Clause 4 of the MoU states that the “Commonwealth undertakes not to implement new policy to generate pricerelated savings from the PBS for the term of the agreement.”7 It could be argued that the Government’s policy decision to have all PBS drug applications reviewed by Cabinet for fiscal reasons is a “new policy” that seeks to “generate pricerelated savings”. Similarly, the policy to indefinitely defer the PBS listings for “fiscal” reasons could also be seen as a new policy to generate price-related savings and could constitute a departure from the undertakings of the MoU.  

Furthermore, Clause 29 states that “for those submissions required to be approved by Cabinet, the Commonwealth will use its best endeavours to implement a maximum time frame of six months for consideration and decision by Cabinet.” Clearly, a decision by the Government to defer PBS listings indefinitely could be in breach of this undertaking.  

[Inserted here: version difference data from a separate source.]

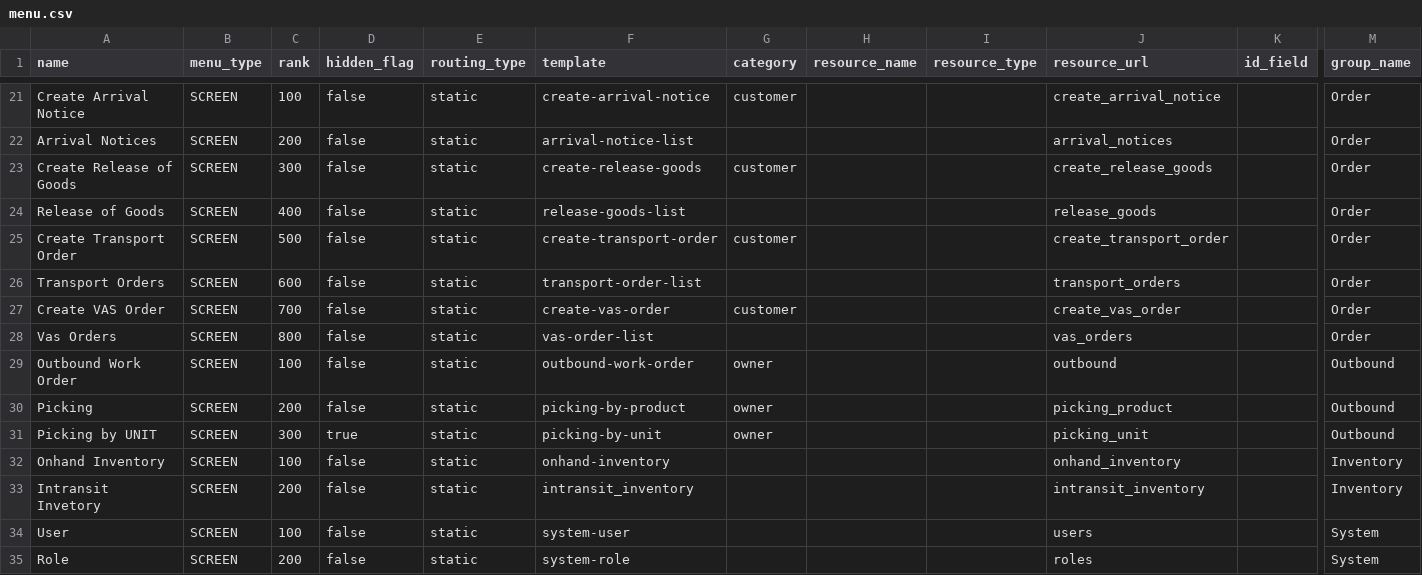
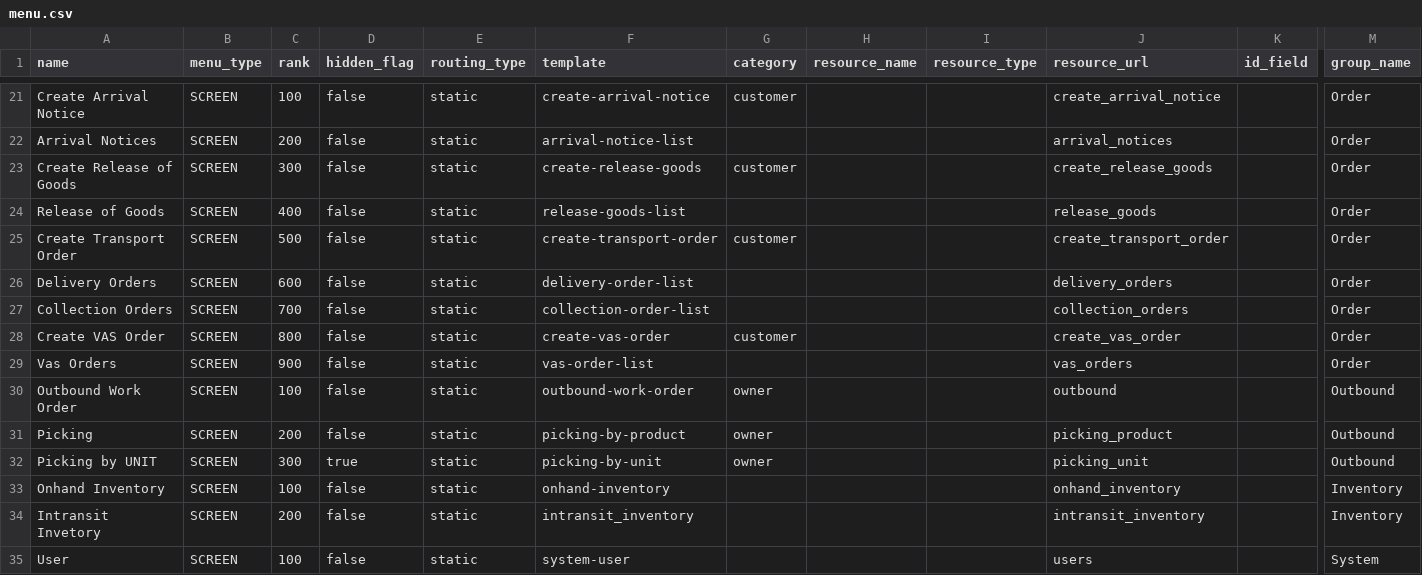
Before and after one commit to things-factory/opa-test, a CSV file: seeds/menu.csv, drawn as a sheet; only a part is shown, gaps mark what is left out; the shorter side is filled out with more unchanged rows; addresses are those after the commit; rows hold the shown columns only; the diff names each change by its address in the sheet, - before the commit and + after, or states it on an @@ line.

```diff
--- a/seeds/menu.csv
+++ b/seeds/menu.csv
-A26 (name): Transport Orders
+A26 (name): Delivery Orders
-F26 (template): transport-order-list
+F26 (template): delivery-order-list
-J26 (resource_url): transport_orders
+J26 (resource_url): delivery_orders
+row 27: Collection Orders | SCREEN | 700 | false | static | collection-order-list |  |  |  | collection_orders |  | Order
-C28 (rank): 700
+C28 (rank): 800
-C29 (rank): 800
+C29 (rank): 900
```
Also changed, not shown: 1 other file.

Interesting legal questions arise where new Government policies are implemented which are inconsistent with its undertakings under the MoU. If an MoU is not intended to be a legally binding document, it should provide explicitly that the parties do not intend to enter into a legally binding arrangement, but nevertheless intend to comply the MoU’s framework. Use of phrases such as “the parties must” or “the parties will” tend to convey a binding intention, but the law is not clear cut. However, even if the Government’s deferral of PBS listings and referral of all recommendations for PBS listing to Cabinet would be unlikely to give rise to an action in contract (for breach of the terms of the MoU), the terms of the MoU do at least raise the question as to whether there is a legitimate expectation on the part of a pharmaceutical company that the Government will comply with the undertakings in the MoU. On this basis, if the Minister has failed to take into account the terms of the MoU and has thereby failed to meet a legitimate expectation which stems from the MoU, it may open the door to a judicial review action.